The song Coming Home on a Wing and a Prayer, written in 1943, tells the saga of warplane damaged so badly that it was barely able to limp back to base.
Right now another crippled craft is heading home, and this one has a lot farther to travel. On February 4th the Japan Aerospace Exploration Agency restarted one of four xenon-fueled engines aboard Hayabusa, which suffered multiple malfunctions and was nearly lost in November 2005 during its grab-and-go encounter with asteroid 25143 Itokawa.
JAXA's announcement didn't provide many details. The spacecraft had been coasting toward Earth since November 2007, but it need to increase it speed by 900 miles per hour (400 meter per second) in order to complete its return to Earth in June 2010.
If and when that occurs, Hayabusa (which means "falcon") should eject a sealed capsule designed to parachute safely to the ground. Only then will JAXA engineers know for sure whether any bits of Itokawa lie waiting inside.
When it landed on the asteroid, the craft was supposed to fire a small spherical projectile into the surface in order to drive debris up into a collection chamber. But inexplicably the firing mechanism wasn't activated during its half hour on the surface. No bullet, no sample. Conceivably (fingers crossed), a few particles of dust ended up in the capsule anyway.

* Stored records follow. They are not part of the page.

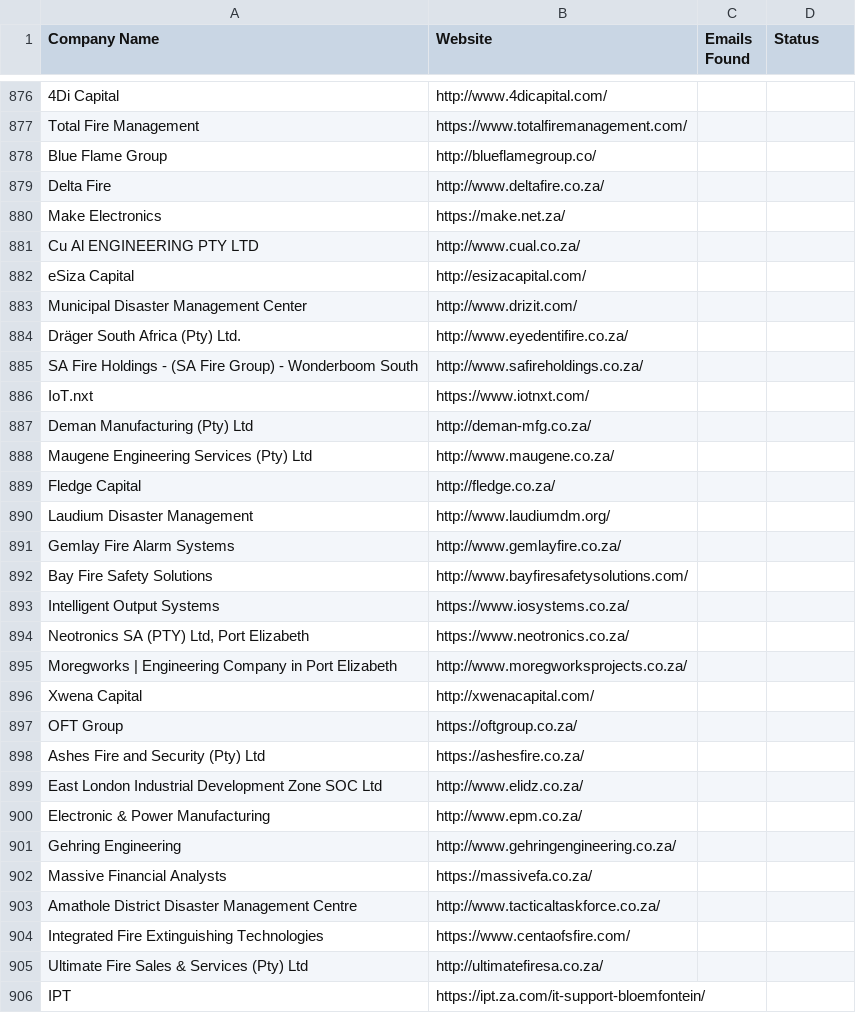
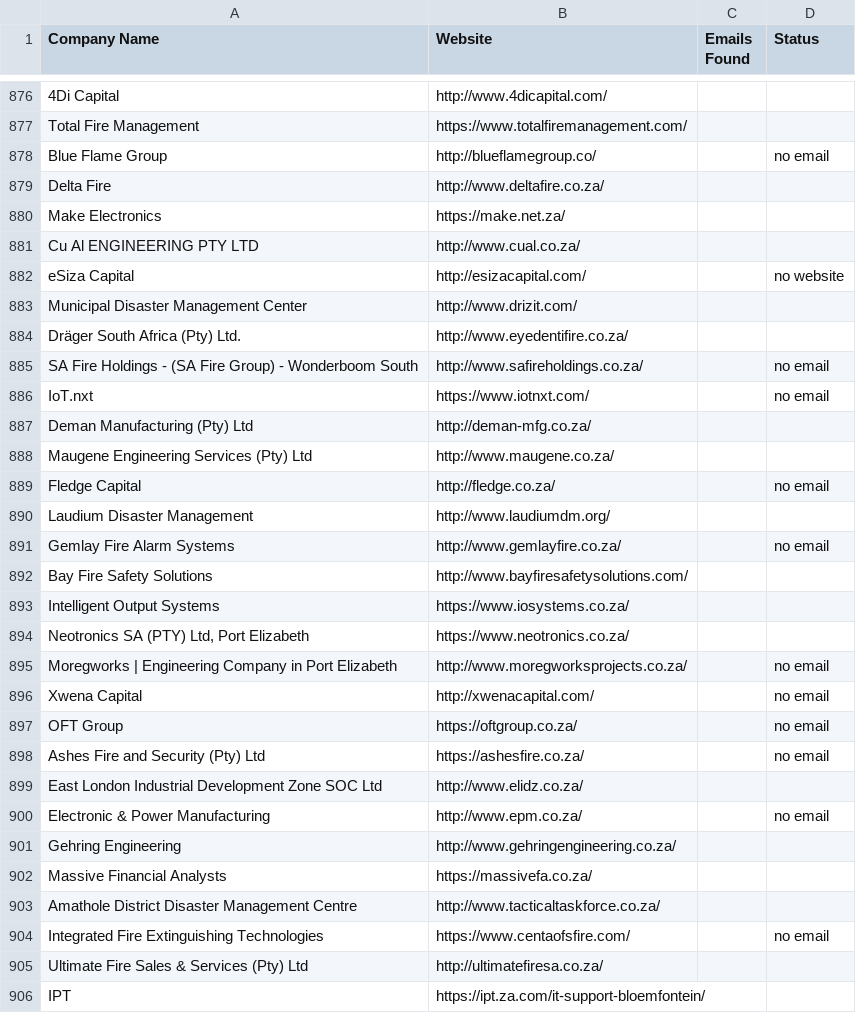
Before and after one commit to MareanaNsuku/FireDetectionOutreach, a CSV file: master_companies.csv, drawn as a sheet; only a part is shown, gaps mark what is left out; the diff covers the shown part only; the diff names each change by its address in the sheet, - before the commit and + after, or states it on an @@ line.

Commit message:
Update sent emails [skip ci]

```diff
--- a/master_companies.csv
+++ b/master_companies.csv
-D878 (Status): (empty)
+D878 (Status): no email
-D882 (Status): (empty)
+D882 (Status): no website
-D885:D886 (Status): (empty)
+D885:D886 (Status): no email
-D889 (Status): (empty)
+D889 (Status): no email
-D891 (Status): (empty)
+D891 (Status): no email
-D895:D898 (Status): (empty)
+D895:D898 (Status): no email
-D900 (Status): (empty)
+D900 (Status): no email
-D904 (Status): (empty)
+D904 (Status): no email
```
Also changed, not shown: 122 edited cells elsewhere in this file, 1 other file.
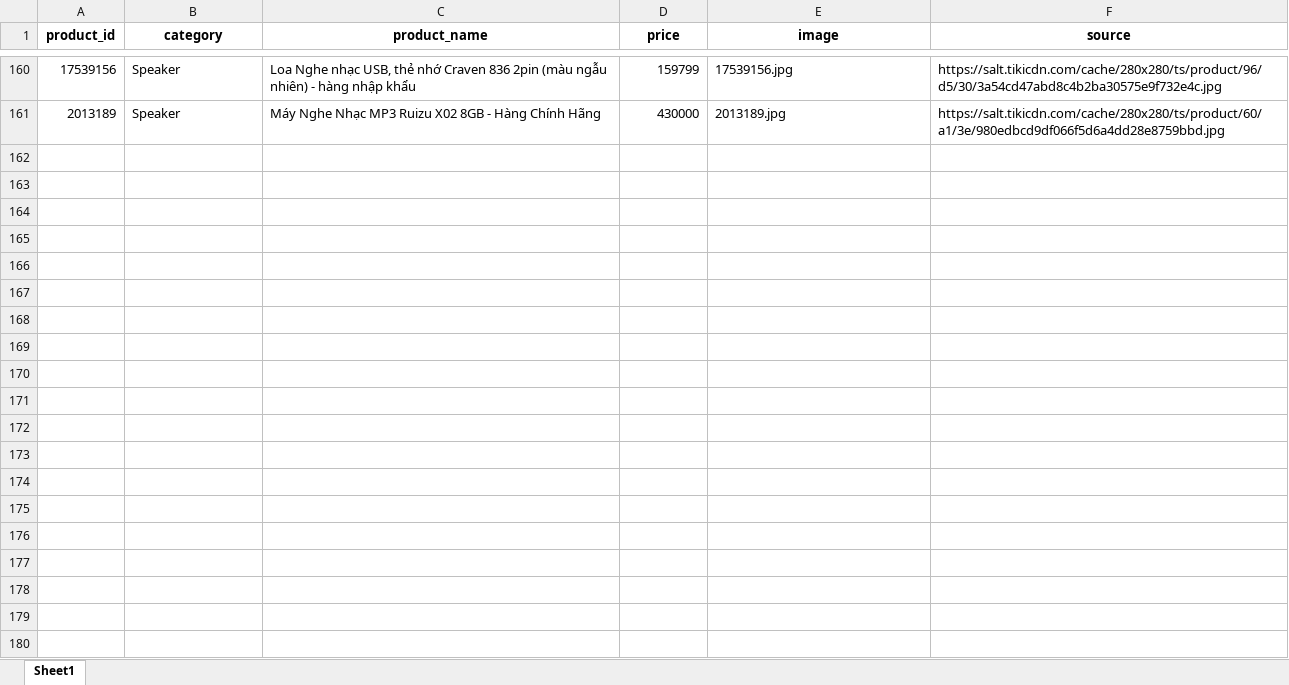
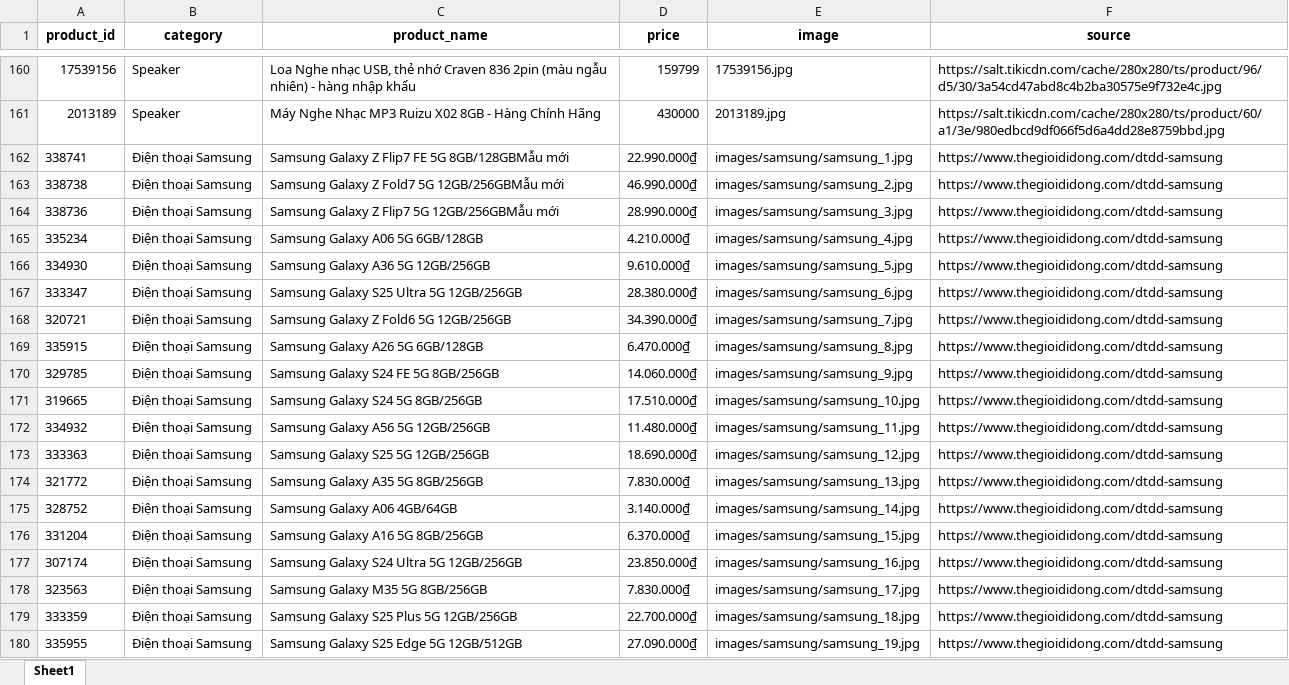
Before and after one commit to PhanKhaiDIen/crawl_data, an Excel workbook: data.xlsx, sheet Sheet1, drawn as a sheet; only a part is shown, gaps mark what is left out; values as stored, in another font and other column widths than the file's, no borders; the diff covers the shown part only; the diff names each change by its address in the sheet, - before the commit and + after, or states it on an @@ line.

Commit message:
change

```diff
--- a/data.xlsx (sheet Sheet1)
+++ b/data.xlsx (sheet Sheet1)
+row 162: 338741 | Điện thoại Samsung | Samsung Galaxy Z Flip7 FE 5G 8GB/128GBMẫu mới | 22.990.000₫ | images/samsung/samsung_1.jpg | https://www.thegioididong.com/dtdd-samsung
+row 163: 338738 | Điện thoại Samsung | Samsung Galaxy Z Fold7 5G 12GB/256GBMẫu mới | 46.990.000₫ | images/samsung/samsung_2.jpg | https://www.thegioididong.com/dtdd-samsung
+row 164: 338736 | Điện thoại Samsung | Samsung Galaxy Z Flip7 5G 12GB/256GBMẫu mới | 28.990.000₫ | images/samsung/samsung_3.jpg | https://www.thegioididong.com/dtdd-samsung
+row 165: 335234 | Điện thoại Samsung | Samsung Galaxy A06 5G 6GB/128GB | 4.210.000₫ | images/samsung/samsung_4.jpg | https://www.thegioididong.com/dtdd-samsung
+row 166: 334930 | Điện thoại Samsung | Samsung Galaxy A36 5G 12GB/256GB | 9.610.000₫ | images/samsung/samsung_5.jpg | https://www.thegioididong.com/dtdd-samsung
+row 167: 333347 | Điện thoại Samsung | Samsung Galaxy S25 Ultra 5G 12GB/256GB | 28.380.000₫ | images/samsung/samsung_6.jpg | https://www.thegioididong.com/dtdd-samsung
+row 168: 320721 | Điện thoại Samsung | Samsung Galaxy Z Fold6 5G 12GB/256GB | 34.390.000₫ | images/samsung/samsung_7.jpg | https://www.thegioididong.com/dtdd-samsung
+row 169: 335915 | Điện thoại Samsung | Samsung Galaxy A26 5G 6GB/128GB | 6.470.000₫ | images/samsung/samsung_8.jpg | https://www.thegioididong.com/dtdd-samsung
+row 170: 329785 | Điện thoại Samsung | Samsung Galaxy S24 FE 5G 8GB/256GB | 14.060.000₫ | images/samsung/samsung_9.jpg | https://www.thegioididong.com/dtdd-samsung
+row 171: 319665 | Điện thoại Samsung | Samsung Galaxy S24 5G 8GB/256GB | 17.510.000₫ | images/samsung/samsung_10.jpg | https://www.thegioididong.com/dtdd-samsung
+row 172: 334932 | Điện thoại Samsung | Samsung Galaxy A56 5G 12GB/256GB | 11.480.000₫ | images/samsung/samsung_11.jpg | https://www.thegioididong.com/dtdd-samsung
+row 173: 333363 | Điện thoại Samsung | Samsung Galaxy S25 5G 12GB/256GB | 18.690.000₫ | images/samsung/samsung_12.jpg | https://www.thegioididong.com/dtdd-samsung
+row 174: 321772 | Điện thoại Samsung | Samsung Galaxy A35 5G 8GB/256GB | 7.830.000₫ | images/samsung/samsung_13.jpg | https://www.thegioididong.com/dtdd-samsung
+row 175: 328752 | Điện thoại Samsung | Samsung Galaxy A06 4GB/64GB | 3.140.000₫ | images/samsung/samsung_14.jpg | https://www.thegioididong.com/dtdd-samsung
+row 176: 331204 | Điện thoại Samsung | Samsung Galaxy A16 5G 8GB/256GB | 6.370.000₫ | images/samsung/samsung_15.jpg | https://www.thegioididong.com/dtdd-samsung
+row 177: 307174 | Điện thoại Samsung | Samsung Galaxy S24 Ultra 5G 12GB/256GB | 23.850.000₫ | images/samsung/samsung_16.jpg | https://www.thegioididong.com/dtdd-samsung
+row 178: 323563 | Điện thoại Samsung | Samsung Galaxy M35 5G 8GB/256GB | 7.830.000₫ | images/samsung/samsung_17.jpg | https://www.thegioididong.com/dtdd-samsung
+row 179: 333359 | Điện thoại Samsung | Samsung Galaxy S25 Plus 5G 12GB/256GB | 22.700.000₫ | images/samsung/samsung_18.jpg | https://www.thegioididong.com/dtdd-samsung
+row 180: 335955 | Điện thoại Samsung | Samsung Galaxy S25 Edge 5G 12GB/512GB | 27.090.000₫ | images/samsung/samsung_19.jpg | https://www.thegioididong.com/dtdd-samsung
```
Also changed, not shown: 31 added rows elsewhere in this sheet.
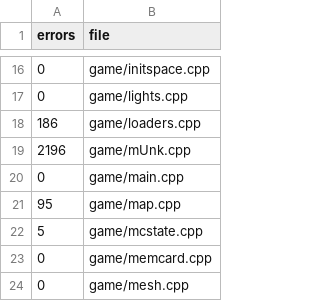
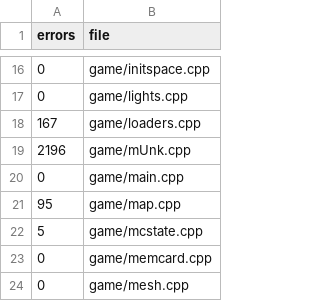
Before and after one commit to Clou67/thedecompfromhell, a TSV file: ERRORS.tsv, drawn as a sheet; only a part is shown, gaps mark what is left out.

```diff
--- a/ERRORS.tsv
+++ b/ERRORS.tsv
@@ -17,3 +17,3 @@ errors	file
 0	game/lights.cpp
-186	game/loaders.cpp
+167	game/loaders.cpp
 2196	game/mUnk.cpp
```
Also changed, not shown: tools/global_types.tsv, tools/overrides.tsv, 40 other files.
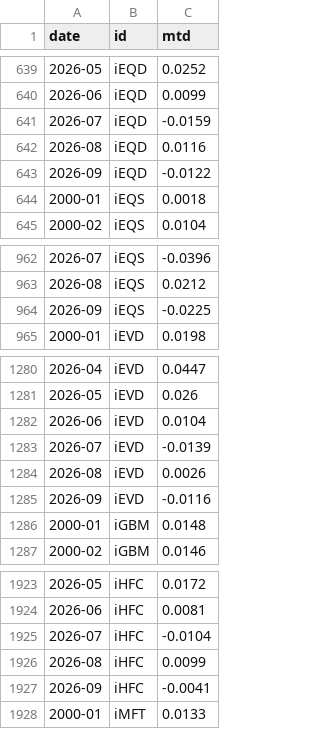
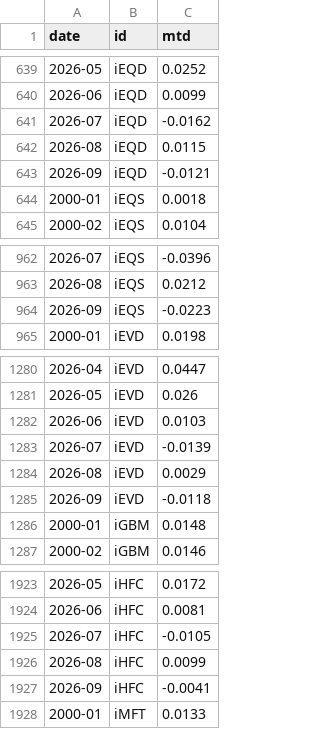
Before and after one commit to pivotalpath/publicdata, a CSV file: index_return.csv, drawn as a sheet; only a part is shown, gaps mark what is left out.

Commit message:
update index_return.csv 2026-11-26

```diff
--- a/index_return.csv
+++ b/index_return.csv
@@ -640,5 +640,5 @@ date,id,mtd
 2026-06,iEQD,0.0099
-2026-07,iEQD,-0.0159
-2026-08,iEQD,0.0116
-2026-09,iEQD,-0.0122
+2026-07,iEQD,-0.0162
+2026-08,iEQD,0.0115
+2026-09,iEQD,-0.0121
 2000-01,iEQS,0.0018
@@ -963,3 +963,3 @@ date,id,mtd
 2026-08,iEQS,0.0212
-2026-09,iEQS,-0.0225
+2026-09,iEQS,-0.0223
 2000-01,iEVD,0.0198
@@ -1281,6 +1281,6 @@ date,id,mtd
 2026-05,iEVD,0.026
-2026-06,iEVD,0.0104
+2026-06,iEVD,0.0103
 2026-07,iEVD,-0.0139
-2026-08,iEVD,0.0026
-2026-09,iEVD,-0.0116
+2026-08,iEVD,0.0029
+2026-09,iEVD,-0.0118
 2000-01,iGBM,0.0148
@@ -1924,3 +1924,3 @@ date,id,mtd
 2026-06,iHFC,0.0081
-2026-07,iHFC,-0.0104
+2026-07,iHFC,-0.0105
 2026-08,iHFC,0.0099
```
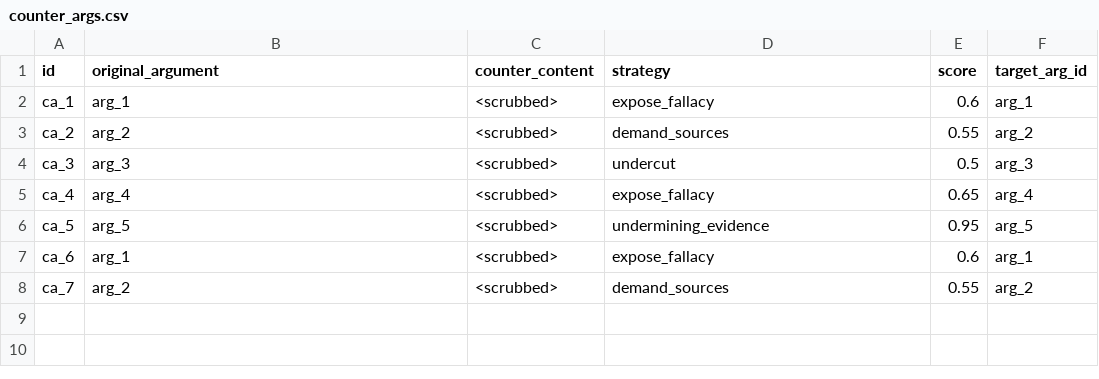
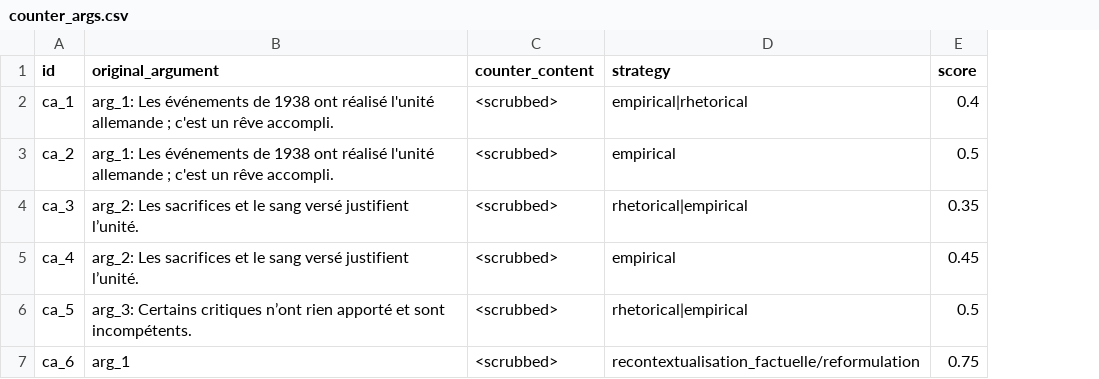
Before and after one commit to jsboigeEpita/2025-Epita-Intelligence-Symbolique, a CSV file: docs/reports/spectacular/B/csv/counter_args.csv, drawn as a sheet; the diff names each change by its address in the sheet, - before the commit and + after, or states it on an @@ line.

```diff
--- a/docs/reports/spectacular/B/csv/counter_args.csv
+++ b/docs/reports/spectacular/B/csv/counter_args.csv
-column F (target_arg_id), rows 2-7: arg_1 | arg_2 | arg_3 | arg_4 | arg_5 | arg_1
-B2 (original_argument): arg_1
+B2 (original_argument): arg_1: Les événements de 1938 ont réalisé l'unité allemande ; c'est un rêve accompli.
-D2 (strategy): expose_fallacy
+D2 (strategy): empirical|rhetorical
-E2 (score): 0.6
+E2 (score): 0.4
-B3 (original_argument): arg_2
+B3 (original_argument): arg_1: Les événements de 1938 ont réalisé l'unité allemande ; c'est un rêve accompli.
-D3 (strategy): demand_sources
+D3 (strategy): empirical
-E3 (score): 0.55
+E3 (score): 0.5
-B4 (original_argument): arg_3
+B4 (original_argument): arg_2: Les sacrifices et le sang versé justifient l’unité.
-D4 (strategy): undercut
+D4 (strategy): rhetorical|empirical
-E4 (score): 0.5
+E4 (score): 0.35
-B5 (original_argument): arg_4
+B5 (original_argument): arg_2: Les sacrifices et le sang versé justifient l’unité.
-D5 (strategy): expose_fallacy
+D5 (strategy): empirical
-E5 (score): 0.65
+E5 (score): 0.45
-B6 (original_argument): arg_5
+B6 (original_argument): arg_3: Certains critiques n’ont rien apporté et sont incompétents.
-D6 (strategy): undermining_evidence
+D6 (strategy): rhetorical|empirical
-E6 (score): 0.95
+E6 (score): 0.5
-D7 (strategy): expose_fallacy
+D7 (strategy): recontextualisation_factuelle/reformulation
-E7 (score): 0.6
+E7 (score): 0.75
-row 8: ca_7 | arg_2 | <scrubbed> | demand_sources | 0.55 | arg_2
```
Also changed, not shown: docs/reports/spectacular/A/csv/quality.csv, docs/reports/spectacular/C/csv/fallacies.csv, 44 other files.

But let's not get too optimistic. Hayabusa still has a long road back. Although three of its four engines are still functional, JAXA engineers hope to power the craft for the next 13 months using only one of them — and it's already logged 31,000 hours of operation. As the announcement states, "We are continuing to pay careful attention to our onboard equipment and are doing our utmost to operate [the craft] with the greatest care."